Problem statement
Copy, from the material below, each line where "tracking" shows up.

Provided entries
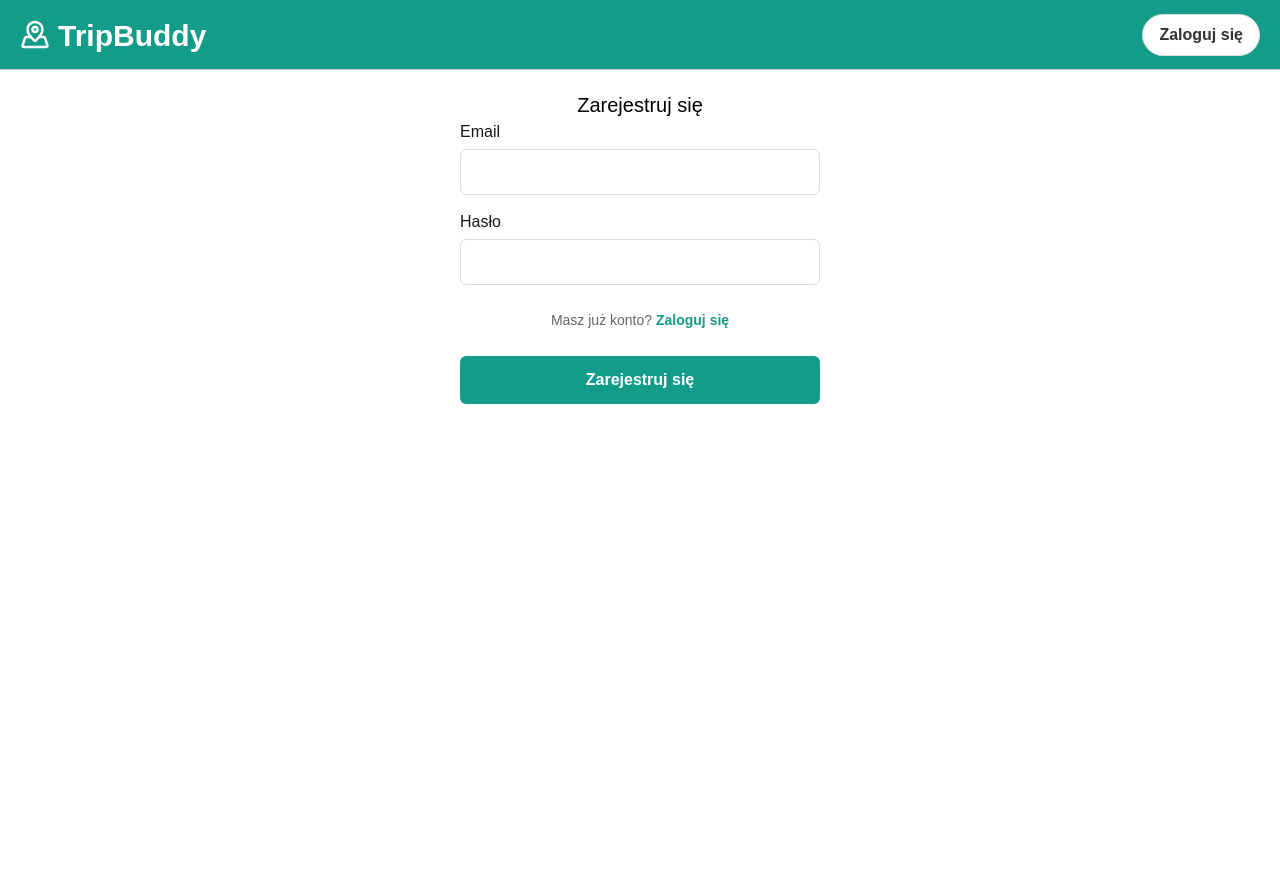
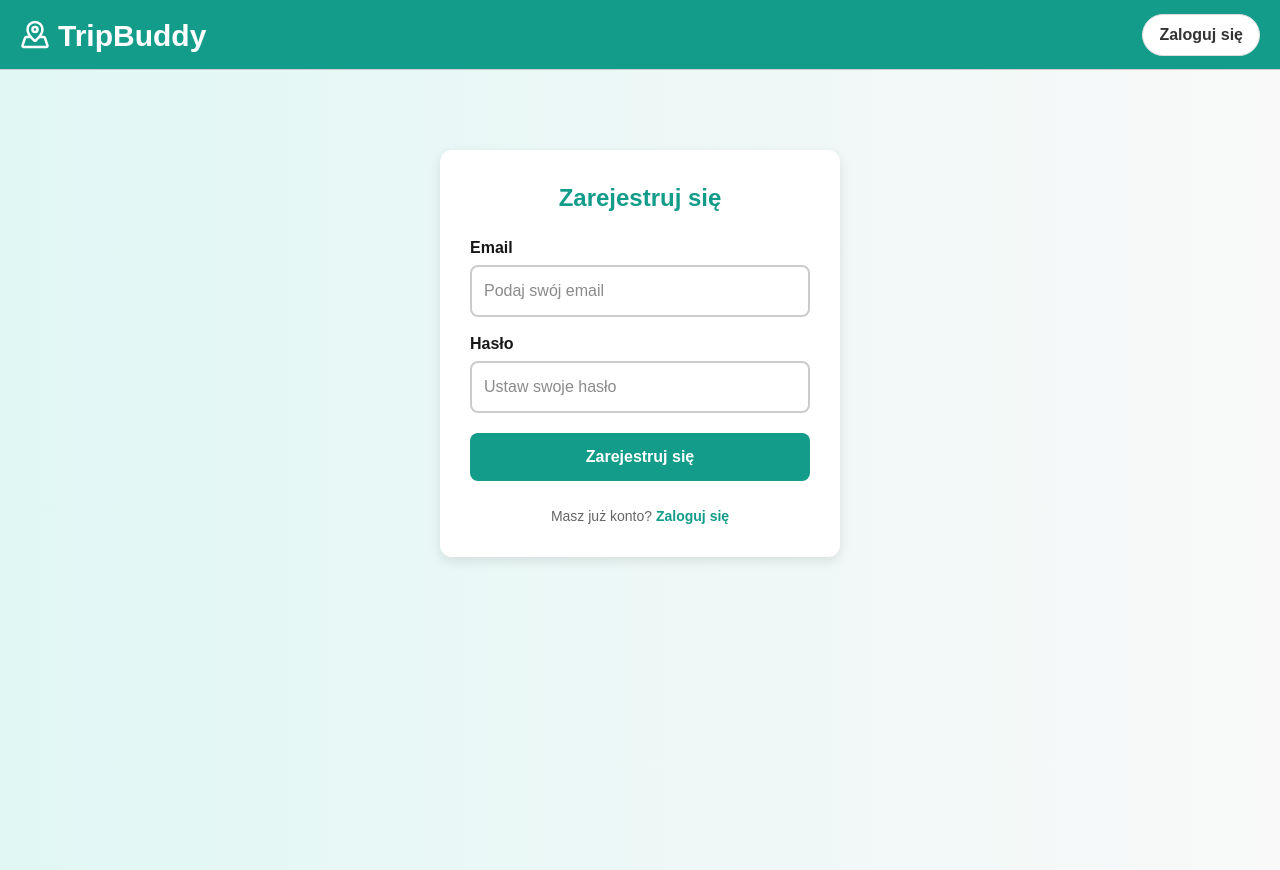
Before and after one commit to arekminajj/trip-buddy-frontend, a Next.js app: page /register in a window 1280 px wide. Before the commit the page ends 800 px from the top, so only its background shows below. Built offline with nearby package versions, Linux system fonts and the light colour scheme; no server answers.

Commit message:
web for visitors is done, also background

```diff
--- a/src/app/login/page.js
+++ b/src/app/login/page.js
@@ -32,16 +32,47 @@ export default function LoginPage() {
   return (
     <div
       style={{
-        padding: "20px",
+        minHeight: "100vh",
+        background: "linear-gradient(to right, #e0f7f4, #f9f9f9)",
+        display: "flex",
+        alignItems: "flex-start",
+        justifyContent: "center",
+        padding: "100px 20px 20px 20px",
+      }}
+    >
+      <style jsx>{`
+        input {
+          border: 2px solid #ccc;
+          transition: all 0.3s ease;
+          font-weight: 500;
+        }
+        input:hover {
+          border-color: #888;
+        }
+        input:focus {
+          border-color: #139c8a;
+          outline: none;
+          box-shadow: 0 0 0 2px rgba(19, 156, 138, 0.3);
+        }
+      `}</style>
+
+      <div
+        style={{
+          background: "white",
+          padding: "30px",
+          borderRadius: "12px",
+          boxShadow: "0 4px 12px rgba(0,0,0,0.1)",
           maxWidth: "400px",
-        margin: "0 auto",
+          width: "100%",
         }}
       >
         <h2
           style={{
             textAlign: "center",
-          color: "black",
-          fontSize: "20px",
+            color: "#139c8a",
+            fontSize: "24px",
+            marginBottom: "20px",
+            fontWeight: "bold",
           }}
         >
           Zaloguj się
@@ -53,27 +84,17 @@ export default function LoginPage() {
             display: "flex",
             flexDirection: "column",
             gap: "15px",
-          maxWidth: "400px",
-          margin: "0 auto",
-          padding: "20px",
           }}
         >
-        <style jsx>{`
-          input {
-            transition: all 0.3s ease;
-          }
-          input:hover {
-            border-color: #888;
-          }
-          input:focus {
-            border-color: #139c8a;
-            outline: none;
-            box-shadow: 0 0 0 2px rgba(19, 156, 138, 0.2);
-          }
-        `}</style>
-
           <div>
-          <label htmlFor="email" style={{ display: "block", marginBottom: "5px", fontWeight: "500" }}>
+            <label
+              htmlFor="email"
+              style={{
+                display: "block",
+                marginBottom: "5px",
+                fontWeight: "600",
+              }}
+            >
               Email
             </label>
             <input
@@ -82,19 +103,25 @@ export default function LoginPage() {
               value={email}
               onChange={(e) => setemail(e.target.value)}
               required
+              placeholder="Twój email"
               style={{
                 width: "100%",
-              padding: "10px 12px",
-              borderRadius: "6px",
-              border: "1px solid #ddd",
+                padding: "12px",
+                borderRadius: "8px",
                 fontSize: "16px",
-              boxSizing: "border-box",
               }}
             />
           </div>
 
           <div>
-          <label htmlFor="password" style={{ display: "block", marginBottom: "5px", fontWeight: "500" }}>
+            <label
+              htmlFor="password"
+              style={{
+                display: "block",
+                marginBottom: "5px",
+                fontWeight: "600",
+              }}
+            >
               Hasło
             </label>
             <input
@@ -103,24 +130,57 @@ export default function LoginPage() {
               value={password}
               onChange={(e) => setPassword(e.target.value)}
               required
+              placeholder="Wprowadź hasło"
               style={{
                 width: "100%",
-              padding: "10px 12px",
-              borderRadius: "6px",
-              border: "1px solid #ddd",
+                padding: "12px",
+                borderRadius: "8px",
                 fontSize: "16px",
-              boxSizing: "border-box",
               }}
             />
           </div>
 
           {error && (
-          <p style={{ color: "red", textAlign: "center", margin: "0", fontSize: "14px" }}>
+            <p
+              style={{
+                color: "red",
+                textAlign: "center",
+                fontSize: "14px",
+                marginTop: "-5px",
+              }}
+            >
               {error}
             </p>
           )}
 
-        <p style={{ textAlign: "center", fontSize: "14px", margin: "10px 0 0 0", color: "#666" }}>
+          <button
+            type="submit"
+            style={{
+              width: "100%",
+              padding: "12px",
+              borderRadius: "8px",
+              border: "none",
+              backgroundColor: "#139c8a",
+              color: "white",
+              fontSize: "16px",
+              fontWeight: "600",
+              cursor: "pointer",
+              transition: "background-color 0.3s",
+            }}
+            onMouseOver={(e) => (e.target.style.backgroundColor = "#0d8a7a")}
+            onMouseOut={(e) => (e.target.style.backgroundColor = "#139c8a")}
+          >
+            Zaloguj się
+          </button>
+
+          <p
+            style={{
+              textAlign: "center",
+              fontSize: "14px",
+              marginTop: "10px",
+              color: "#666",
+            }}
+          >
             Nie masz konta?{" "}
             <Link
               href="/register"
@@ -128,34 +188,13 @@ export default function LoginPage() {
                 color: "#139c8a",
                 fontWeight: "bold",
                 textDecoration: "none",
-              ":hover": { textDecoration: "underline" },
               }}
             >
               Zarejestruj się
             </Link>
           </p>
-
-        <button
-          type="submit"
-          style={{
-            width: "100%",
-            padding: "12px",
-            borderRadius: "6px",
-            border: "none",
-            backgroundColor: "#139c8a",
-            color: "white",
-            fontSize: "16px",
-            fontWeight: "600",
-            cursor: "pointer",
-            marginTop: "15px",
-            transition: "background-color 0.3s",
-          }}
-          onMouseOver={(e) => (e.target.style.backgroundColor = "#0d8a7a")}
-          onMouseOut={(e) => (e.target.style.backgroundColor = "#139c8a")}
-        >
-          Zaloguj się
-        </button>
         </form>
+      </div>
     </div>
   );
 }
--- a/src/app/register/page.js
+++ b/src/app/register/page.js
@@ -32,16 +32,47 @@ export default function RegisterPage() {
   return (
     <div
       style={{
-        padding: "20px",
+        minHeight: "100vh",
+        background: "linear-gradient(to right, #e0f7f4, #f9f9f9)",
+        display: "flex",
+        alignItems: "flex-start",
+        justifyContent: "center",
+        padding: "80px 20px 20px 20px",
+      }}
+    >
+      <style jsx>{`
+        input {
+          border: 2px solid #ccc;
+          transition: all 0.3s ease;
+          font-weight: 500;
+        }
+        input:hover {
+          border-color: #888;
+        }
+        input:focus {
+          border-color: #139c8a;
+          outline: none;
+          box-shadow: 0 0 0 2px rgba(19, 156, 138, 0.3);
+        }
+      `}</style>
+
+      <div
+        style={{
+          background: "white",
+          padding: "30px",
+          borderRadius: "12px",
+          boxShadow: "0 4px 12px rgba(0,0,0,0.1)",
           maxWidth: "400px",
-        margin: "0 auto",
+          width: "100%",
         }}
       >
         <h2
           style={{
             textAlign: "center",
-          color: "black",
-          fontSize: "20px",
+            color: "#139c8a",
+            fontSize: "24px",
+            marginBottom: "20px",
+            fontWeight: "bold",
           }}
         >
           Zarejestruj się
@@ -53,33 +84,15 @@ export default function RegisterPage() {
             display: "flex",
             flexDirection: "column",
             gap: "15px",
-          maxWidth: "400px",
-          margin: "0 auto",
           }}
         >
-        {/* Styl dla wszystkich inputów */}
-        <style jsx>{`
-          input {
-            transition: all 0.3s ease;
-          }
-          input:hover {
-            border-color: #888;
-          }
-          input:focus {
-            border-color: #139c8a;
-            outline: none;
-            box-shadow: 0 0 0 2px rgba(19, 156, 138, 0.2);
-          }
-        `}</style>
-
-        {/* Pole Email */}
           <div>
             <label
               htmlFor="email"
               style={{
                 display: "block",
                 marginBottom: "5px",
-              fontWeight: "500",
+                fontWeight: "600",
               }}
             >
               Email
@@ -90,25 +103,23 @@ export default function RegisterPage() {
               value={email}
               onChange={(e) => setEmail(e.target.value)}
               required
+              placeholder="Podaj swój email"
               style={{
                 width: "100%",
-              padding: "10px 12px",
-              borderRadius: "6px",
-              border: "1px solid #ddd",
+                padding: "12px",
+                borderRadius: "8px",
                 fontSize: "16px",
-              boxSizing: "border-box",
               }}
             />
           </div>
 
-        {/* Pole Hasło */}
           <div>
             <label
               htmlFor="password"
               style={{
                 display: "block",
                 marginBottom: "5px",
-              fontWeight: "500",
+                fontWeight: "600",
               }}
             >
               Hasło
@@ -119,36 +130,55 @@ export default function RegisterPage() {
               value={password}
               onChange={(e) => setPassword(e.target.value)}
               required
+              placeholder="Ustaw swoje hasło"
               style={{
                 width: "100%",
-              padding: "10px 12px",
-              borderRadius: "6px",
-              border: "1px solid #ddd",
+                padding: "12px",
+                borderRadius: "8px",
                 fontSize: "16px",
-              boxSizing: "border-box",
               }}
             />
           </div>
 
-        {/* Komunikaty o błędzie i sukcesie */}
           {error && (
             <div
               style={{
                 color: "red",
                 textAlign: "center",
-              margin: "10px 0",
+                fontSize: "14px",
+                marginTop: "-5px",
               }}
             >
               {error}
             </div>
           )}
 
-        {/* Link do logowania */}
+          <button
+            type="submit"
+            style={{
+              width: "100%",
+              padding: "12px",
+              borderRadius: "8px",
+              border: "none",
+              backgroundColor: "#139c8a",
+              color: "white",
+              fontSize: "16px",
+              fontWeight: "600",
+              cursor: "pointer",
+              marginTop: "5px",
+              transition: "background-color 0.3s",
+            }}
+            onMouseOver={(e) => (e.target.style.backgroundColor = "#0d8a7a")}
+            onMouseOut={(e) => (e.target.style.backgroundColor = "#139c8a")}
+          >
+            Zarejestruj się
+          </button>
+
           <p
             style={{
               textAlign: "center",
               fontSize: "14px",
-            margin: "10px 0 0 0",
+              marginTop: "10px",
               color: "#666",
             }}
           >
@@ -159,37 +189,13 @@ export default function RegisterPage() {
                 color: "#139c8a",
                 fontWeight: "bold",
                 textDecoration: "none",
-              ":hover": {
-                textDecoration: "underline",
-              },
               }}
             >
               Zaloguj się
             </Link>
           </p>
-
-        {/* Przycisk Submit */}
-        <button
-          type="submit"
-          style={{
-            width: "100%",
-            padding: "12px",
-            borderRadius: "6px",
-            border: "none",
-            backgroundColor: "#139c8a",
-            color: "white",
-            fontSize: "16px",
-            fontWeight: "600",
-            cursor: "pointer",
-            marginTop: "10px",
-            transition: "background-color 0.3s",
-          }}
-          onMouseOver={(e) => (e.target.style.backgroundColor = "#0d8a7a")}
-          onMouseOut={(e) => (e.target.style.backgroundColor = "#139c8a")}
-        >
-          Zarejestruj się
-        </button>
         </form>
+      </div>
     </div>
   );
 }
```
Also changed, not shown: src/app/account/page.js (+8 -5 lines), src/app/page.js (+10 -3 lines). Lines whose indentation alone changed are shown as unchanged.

==

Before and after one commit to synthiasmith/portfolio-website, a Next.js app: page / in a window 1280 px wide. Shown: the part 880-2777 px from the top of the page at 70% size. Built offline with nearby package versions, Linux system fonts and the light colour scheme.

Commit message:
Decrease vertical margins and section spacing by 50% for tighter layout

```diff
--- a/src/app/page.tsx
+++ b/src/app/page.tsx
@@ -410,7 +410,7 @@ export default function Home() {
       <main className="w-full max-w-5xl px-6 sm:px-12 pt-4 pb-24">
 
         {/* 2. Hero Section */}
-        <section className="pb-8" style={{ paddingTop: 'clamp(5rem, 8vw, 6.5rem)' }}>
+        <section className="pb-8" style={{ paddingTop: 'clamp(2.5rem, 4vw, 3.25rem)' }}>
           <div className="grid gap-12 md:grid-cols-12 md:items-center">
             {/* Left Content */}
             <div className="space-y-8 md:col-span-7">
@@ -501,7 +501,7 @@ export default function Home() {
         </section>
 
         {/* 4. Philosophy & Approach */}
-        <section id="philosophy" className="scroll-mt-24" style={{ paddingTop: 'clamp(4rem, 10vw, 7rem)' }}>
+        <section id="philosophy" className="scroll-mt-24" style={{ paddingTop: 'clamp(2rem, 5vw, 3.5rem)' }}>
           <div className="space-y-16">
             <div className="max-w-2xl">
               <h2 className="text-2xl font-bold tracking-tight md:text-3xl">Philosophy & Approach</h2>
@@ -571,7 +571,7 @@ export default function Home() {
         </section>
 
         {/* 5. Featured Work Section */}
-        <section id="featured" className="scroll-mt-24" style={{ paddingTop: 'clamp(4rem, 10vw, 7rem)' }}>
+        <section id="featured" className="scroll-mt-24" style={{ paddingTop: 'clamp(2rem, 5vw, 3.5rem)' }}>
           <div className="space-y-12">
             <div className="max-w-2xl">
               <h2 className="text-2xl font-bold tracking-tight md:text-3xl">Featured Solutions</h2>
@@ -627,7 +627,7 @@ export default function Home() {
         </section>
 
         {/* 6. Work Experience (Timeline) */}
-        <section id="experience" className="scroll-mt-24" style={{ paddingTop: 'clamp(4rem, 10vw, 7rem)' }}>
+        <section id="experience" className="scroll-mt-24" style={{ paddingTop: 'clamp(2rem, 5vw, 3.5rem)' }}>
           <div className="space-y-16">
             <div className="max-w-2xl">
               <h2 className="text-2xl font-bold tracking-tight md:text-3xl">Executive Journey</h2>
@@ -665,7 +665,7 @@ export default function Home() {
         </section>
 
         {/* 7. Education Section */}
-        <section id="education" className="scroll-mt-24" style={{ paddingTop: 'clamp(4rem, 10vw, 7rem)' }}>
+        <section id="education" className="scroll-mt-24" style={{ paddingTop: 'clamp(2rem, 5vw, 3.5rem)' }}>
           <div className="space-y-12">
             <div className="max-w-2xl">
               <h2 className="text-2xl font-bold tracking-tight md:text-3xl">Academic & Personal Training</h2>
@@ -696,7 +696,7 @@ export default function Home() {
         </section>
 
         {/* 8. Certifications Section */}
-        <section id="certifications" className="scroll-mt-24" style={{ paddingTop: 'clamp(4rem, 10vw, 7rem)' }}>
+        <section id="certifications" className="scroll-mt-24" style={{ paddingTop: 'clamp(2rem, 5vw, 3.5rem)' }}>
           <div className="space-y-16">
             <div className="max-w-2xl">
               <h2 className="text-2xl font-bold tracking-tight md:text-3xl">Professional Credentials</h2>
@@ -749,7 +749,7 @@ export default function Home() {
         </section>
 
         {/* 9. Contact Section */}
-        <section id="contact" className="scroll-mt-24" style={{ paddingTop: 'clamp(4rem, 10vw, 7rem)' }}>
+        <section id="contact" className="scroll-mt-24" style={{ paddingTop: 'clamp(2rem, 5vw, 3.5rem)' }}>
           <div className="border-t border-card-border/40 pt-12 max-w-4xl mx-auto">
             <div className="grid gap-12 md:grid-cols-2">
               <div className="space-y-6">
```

Task result
               <h2 className="text-2xl font-bold tracking-tight md:text-3xl">Philosophy & Approach</h2>
               <h2 className="text-2xl font-bold tracking-tight md:text-3xl">Featured Solutions</h2>
               <h2 className="text-2xl font-bold tracking-tight md:text-3xl">Executive Journey</h2>
               <h2 className="text-2xl font-bold tracking-tight md:text-3xl">Academic & Personal Training</h2>
               <h2 className="text-2xl font-bold tracking-tight md:text-3xl">Professional Credentials</h2>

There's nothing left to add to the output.